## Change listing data
# # # # # # #

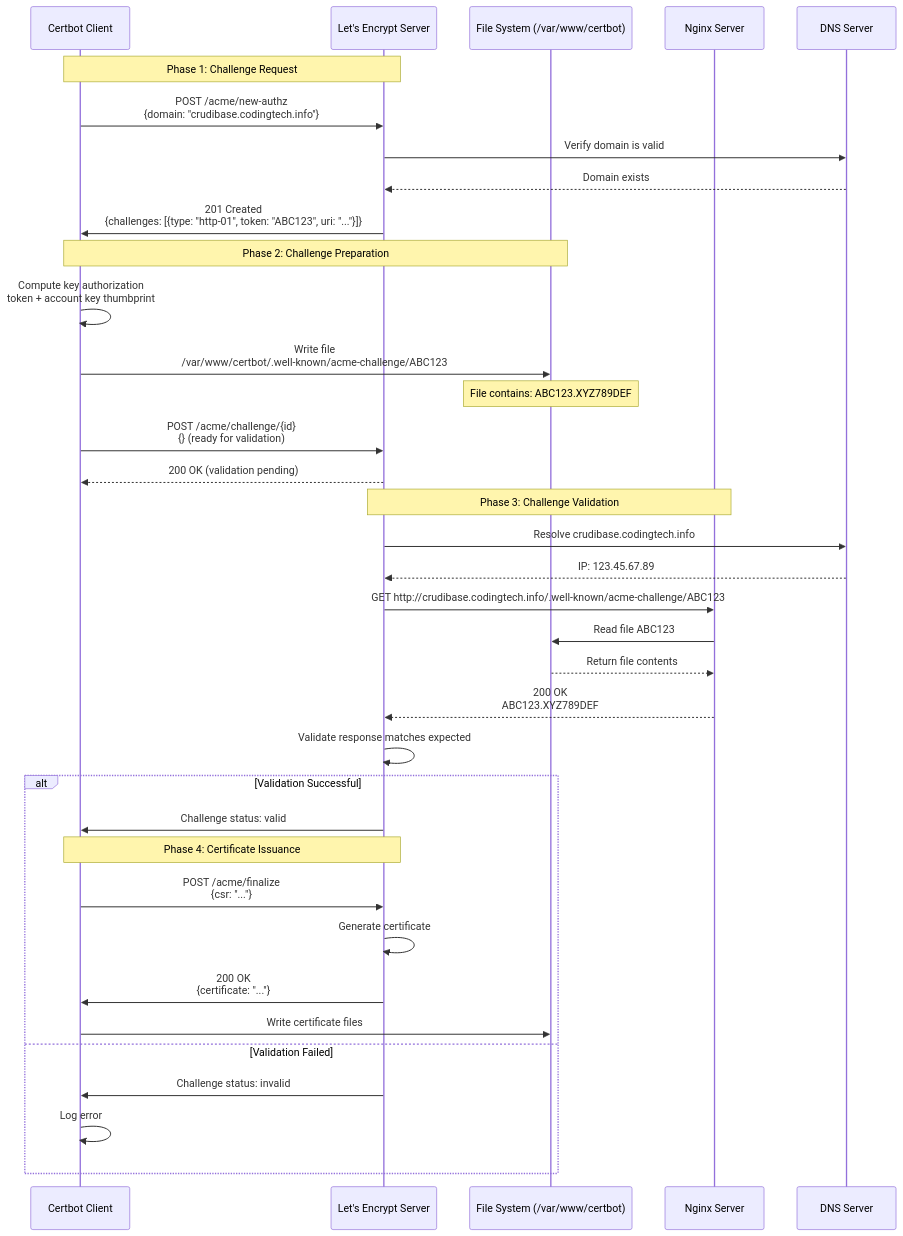
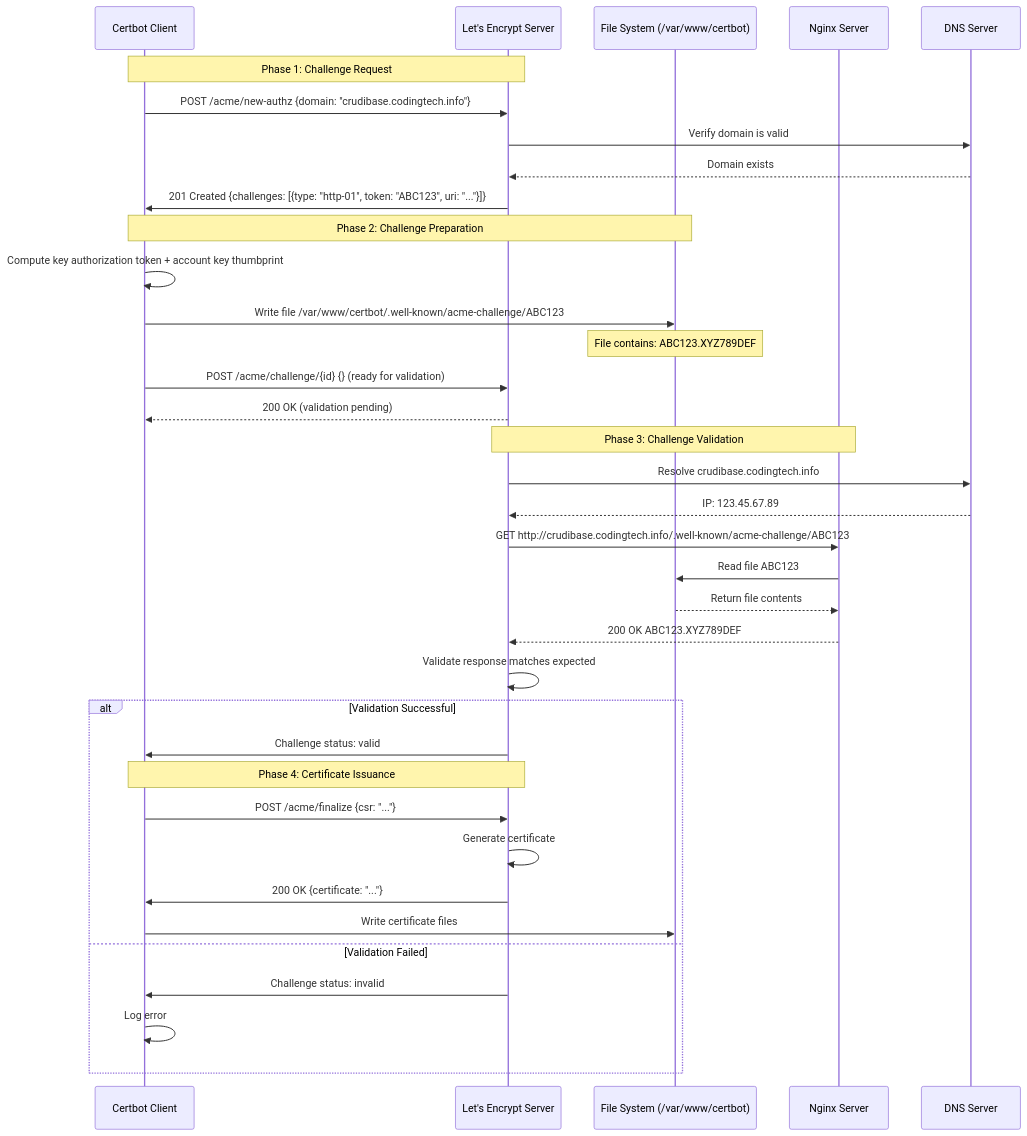
One commit to softwarewrighter/ssl-proxy-for-do changed the fifth of 5 diagrams in wiki/SSL-Certificate-Management.md. Above: the diagram before and after it, drawn with Mermaid. The commit also changed other lines of this file and 3 other files, not shown here.

First line of the commit message:
Remove all remaining br tags from sequence diagrams

````diff
--- a/wiki/SSL-Certificate-Management.md
+++ b/wiki/SSL-Certificate-Management.md
@@ -428,48 +428,48 @@
 ```mermaid
 sequenceDiagram
     participant C as Certbot Client
     participant LE as Let's Encrypt Server
     participant FS as File System (/var/www/certbot)
     participant N as Nginx Server
     participant DNS as DNS Server
 
-    Note over C,LE: Phase 1: Challenge Request
+ Note over C,LE: Phase 1: Challenge Request
 
-    C->>LE: POST /acme/new-authz<br/>{domain: "crudibase.codingtech.info"}
+    C->>LE: POST /acme/new-authz {domain: "crudibase.codingtech.info"}
     LE->>DNS: Verify domain is valid
     DNS-->>LE: Domain exists
-    LE->>C: 201 Created<br/>{challenges: [{type: "http-01", token: "ABC123", uri: "..."}]}
+    LE->>C: 201 Created {challenges: [{type: "http-01", token: "ABC123", uri: "..."}]}
 
-    Note over C,FS: Phase 2: Challenge Preparation
+ Note over C,FS: Phase 2: Challenge Preparation
 
-    C->>C: Compute key authorization<br/>token + account key thumbprint
-    C->>FS: Write file<br/>/var/www/certbot/.well-known/acme-challenge/ABC123
-    Note over FS: File contains: ABC123.XYZ789DEF
+    C->>C: Compute key authorization token + account key thumbprint
+    C->>FS: Write file /var/www/certbot/.well-known/acme-challenge/ABC123
+ Note over FS: File contains: ABC123.XYZ789DEF
 
-    C->>LE: POST /acme/challenge/{id}<br/>{} (ready for validation)
+    C->>LE: POST /acme/challenge/{id} {} (ready for validation)
     LE-->>C: 200 OK (validation pending)
 
-    Note over LE,N: Phase 3: Challenge Validation
+ Note over LE,N: Phase 3: Challenge Validation
 
     LE->>DNS: Resolve crudibase.codingtech.info
     DNS-->>LE: IP: 123.45.67.89
 
     LE->>N: GET http://crudibase.codingtech.info/.well-known/acme-challenge/ABC123
     N->>FS: Read file ABC123
     FS-->>N: Return file contents
-    N-->>LE: 200 OK<br/>ABC123.XYZ789DEF
+    N-->>LE: 200 OK ABC123.XYZ789DEF
 
     LE->>LE: Validate response matches expected
 
     alt Validation Successful
         LE->>C: Challenge status: valid
-        Note over C,LE: Phase 4: Certificate Issuance
-        C->>LE: POST /acme/finalize<br/>{csr: "..."}
+ Note over C,LE: Phase 4: Certificate Issuance
+        C->>LE: POST /acme/finalize {csr: "..."}
         LE->>LE: Generate certificate
-        LE->>C: 200 OK<br/>{certificate: "..."}
+        LE->>C: 200 OK {certificate: "..."}
         C->>FS: Write certificate files
     else Validation Failed
         LE->>C: Challenge status: invalid
         C->>C: Log error
     end
 ```
````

# # # # # # #

## WORK ORDER
The answer must be a word-for-word copy of all the entries, containing no pictures.

## COMPLETED TASK
One commit to softwarewrighter/ssl-proxy-for-do changed the fifth of 5 diagrams in wiki/SSL-Certificate-Management.md. Above: the diagram before and after it, drawn with Mermaid. The commit also changed other lines of this file and 3 other files, not shown here.

First line of the commit message:
Remove all remaining br tags from sequence diagrams

````diff
--- a/wiki/SSL-Certificate-Management.md
+++ b/wiki/SSL-Certificate-Management.md
@@ -428,48 +428,48 @@
 ```mermaid
 sequenceDiagram
     participant C as Certbot Client
     participant LE as Let's Encrypt Server
     participant FS as File System (/var/www/certbot)
     participant N as Nginx Server
     participant DNS as DNS Server
 
-    Note over C,LE: Phase 1: Challenge Request
+ Note over C,LE: Phase 1: Challenge Request
 
-    C->>LE: POST /acme/new-authz<br/>{domain: "crudibase.codingtech.info"}
+    C->>LE: POST /acme/new-authz {domain: "crudibase.codingtech.info"}
     LE->>DNS: Verify domain is valid
     DNS-->>LE: Domain exists
-    LE->>C: 201 Created<br/>{challenges: [{type: "http-01", token: "ABC123", uri: "..."}]}
+    LE->>C: 201 Created {challenges: [{type: "http-01", token: "ABC123", uri: "..."}]}
 
-    Note over C,FS: Phase 2: Challenge Preparation
+ Note over C,FS: Phase 2: Challenge Preparation
 
-    C->>C: Compute key authorization<br/>token + account key thumbprint
-    C->>FS: Write file<br/>/var/www/certbot/.well-known/acme-challenge/ABC123
-    Note over FS: File contains: ABC123.XYZ789DEF
+    C->>C: Compute key authorization token + account key thumbprint
+    C->>FS: Write file /var/www/certbot/.well-known/acme-challenge/ABC123
+ Note over FS: File contains: ABC123.XYZ789DEF
 
-    C->>LE: POST /acme/challenge/{id}<br/>{} (ready for validation)
+    C->>LE: POST /acme/challenge/{id} {} (ready for validation)
     LE-->>C: 200 OK (validation pending)
 
-    Note over LE,N: Phase 3: Challenge Validation
+ Note over LE,N: Phase 3: Challenge Validation
 
     LE->>DNS: Resolve crudibase.codingtech.info
     DNS-->>LE: IP: 123.45.67.89
 
     LE->>N: GET http://crudibase.codingtech.info/.well-known/acme-challenge/ABC123
     N->>FS: Read file ABC123
     FS-->>N: Return file contents
-    N-->>LE: 200 OK<br/>ABC123.XYZ789DEF
+    N-->>LE: 200 OK ABC123.XYZ789DEF
 
     LE->>LE: Validate response matches expected
 
     alt Validation Successful
         LE->>C: Challenge status: valid
-        Note over C,LE: Phase 4: Certificate Issuance
-        C->>LE: POST /acme/finalize<br/>{csr: "..."}
+ Note over C,LE: Phase 4: Certificate Issuance
+        C->>LE: POST /acme/finalize {csr: "..."}
         LE->>LE: Generate certificate
-        LE->>C: 200 OK<br/>{certificate: "..."}
+        LE->>C: 200 OK {certificate: "..."}
         C->>FS: Write certificate files
     else Validation Failed
         LE->>C: Challenge status: invalid
         C->>C: Log error
     end
 ```
````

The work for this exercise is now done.